  • I would like to see a new green book that way I would support African American businesses.

  • It’s crazy how sun down towns STILL exist to this day and versions of his green book have become apps to STILL help guide black people to safe areas to live and rest. But y’all get mad when we talk about race. Sure it’s a new day, but the same hate still exists.

  • God I started tearing up a bit bc I grew up in a small town along route 66 and often we traveled town to town to aquire what we need (do laundry, legal work, hospitals/clinics) so those gas stations and hotels have always been part of home for me. Seeing how people of color, specifically black people were treated in towns like my hometown and having that American dream of roadtrips ruined for them idk im rambling and emotional.
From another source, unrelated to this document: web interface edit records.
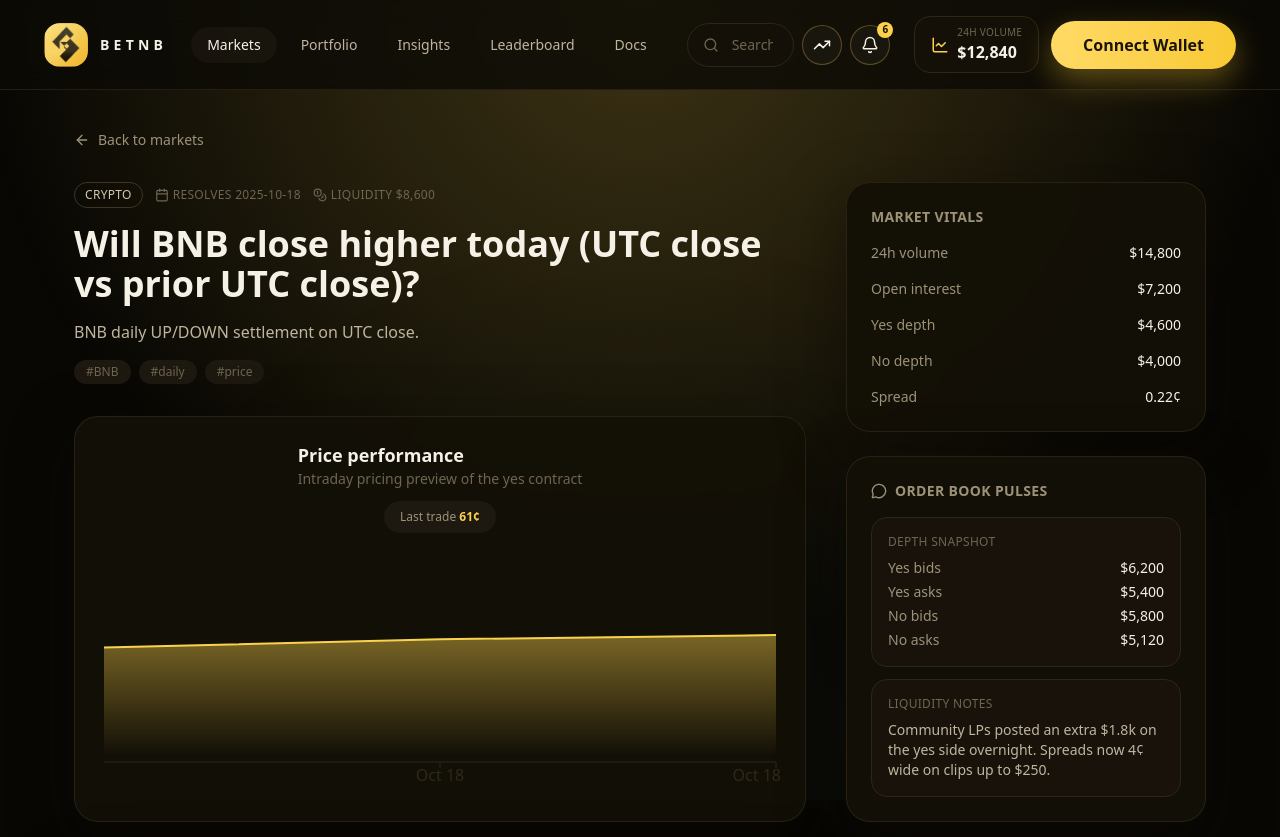
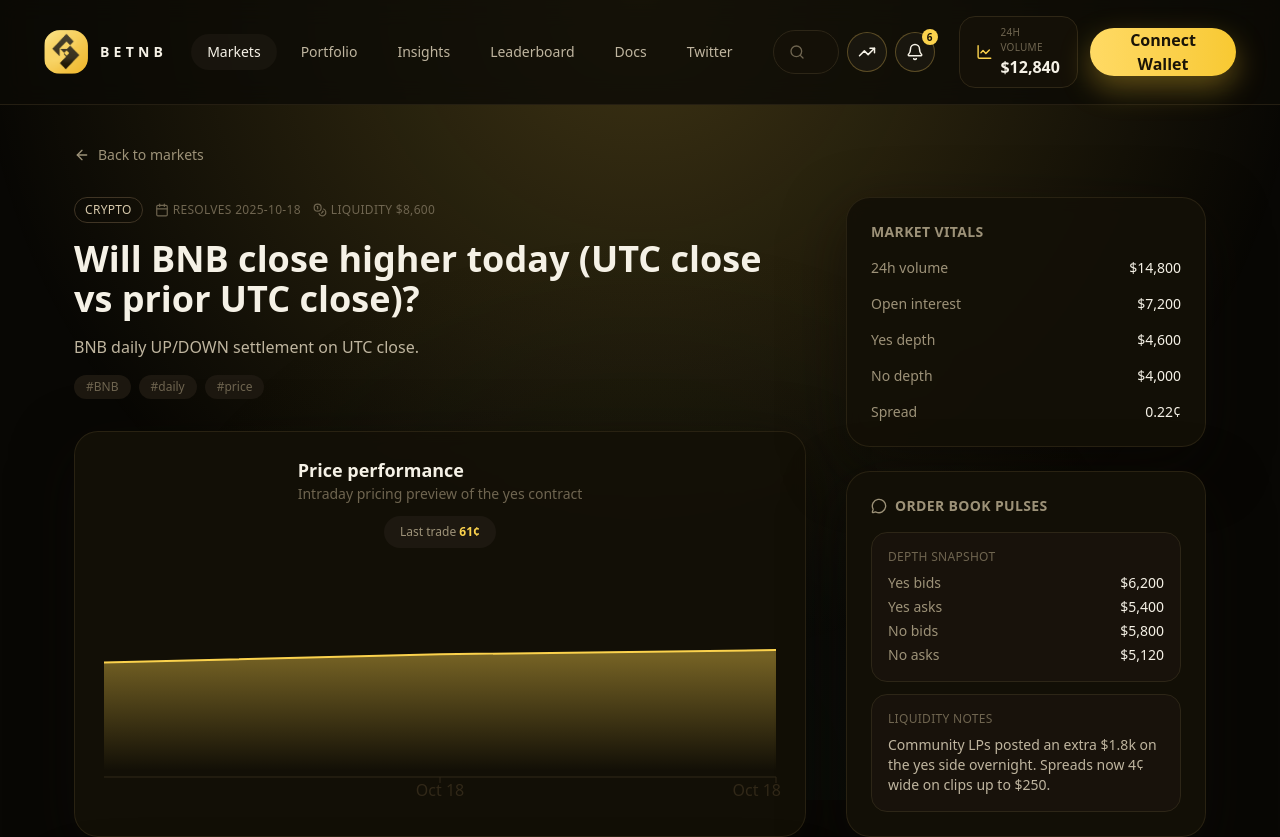
Before and after one commit to DarraghJackson999/BETNB, a Next.js app: page /markets/bnb-up-today-utc-close in a window 1280 px wide. Shown: the top 837 px of the page. Built offline with nearby package versions, Linux system fonts and the light colour scheme.

Commit message:
Remove docs archive and add Twitter link

```diff
--- a/src/components/layout/site-header.tsx
+++ b/src/components/layout/site-header.tsx
@@ -18,6 +18,7 @@
   { label: 'Insights', href: '/insights' },
   { label: 'Leaderboard', href: '/leaderboard' },
   { label: 'Docs', href: '/docs' },
+  { label: 'Twitter', href: 'https://x.com/bnbetlive', external: true },
 ]
 
 export function SiteHeader() {
```
Also changed, not shown: 1 other file (tests, documents, lock files or other folders).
I'm so thankful things have changed

  • Good to see a movie about the Gaddafi book

  • I still won’t stop in the south to go to the bathroom, those restrooms are nasty…

  • Could you please make a real story on mud-bound too?

  • 3:12 – I'm laughing at the kids riding in the back. They're not wearing seatbelts, and their heads appear to be slightly above the top of the windshield, which means in a head on crash, they'll set a record for "Furthest Distance From A Vehicle A Headless Corpse Travels After A Crash."

  • I'm not American but I like to dig into other country's history as well as my own. But when I dive deep into American history.

    God bless America :))))

Leave a Reply

Your email address will not be published. Required fields are marked *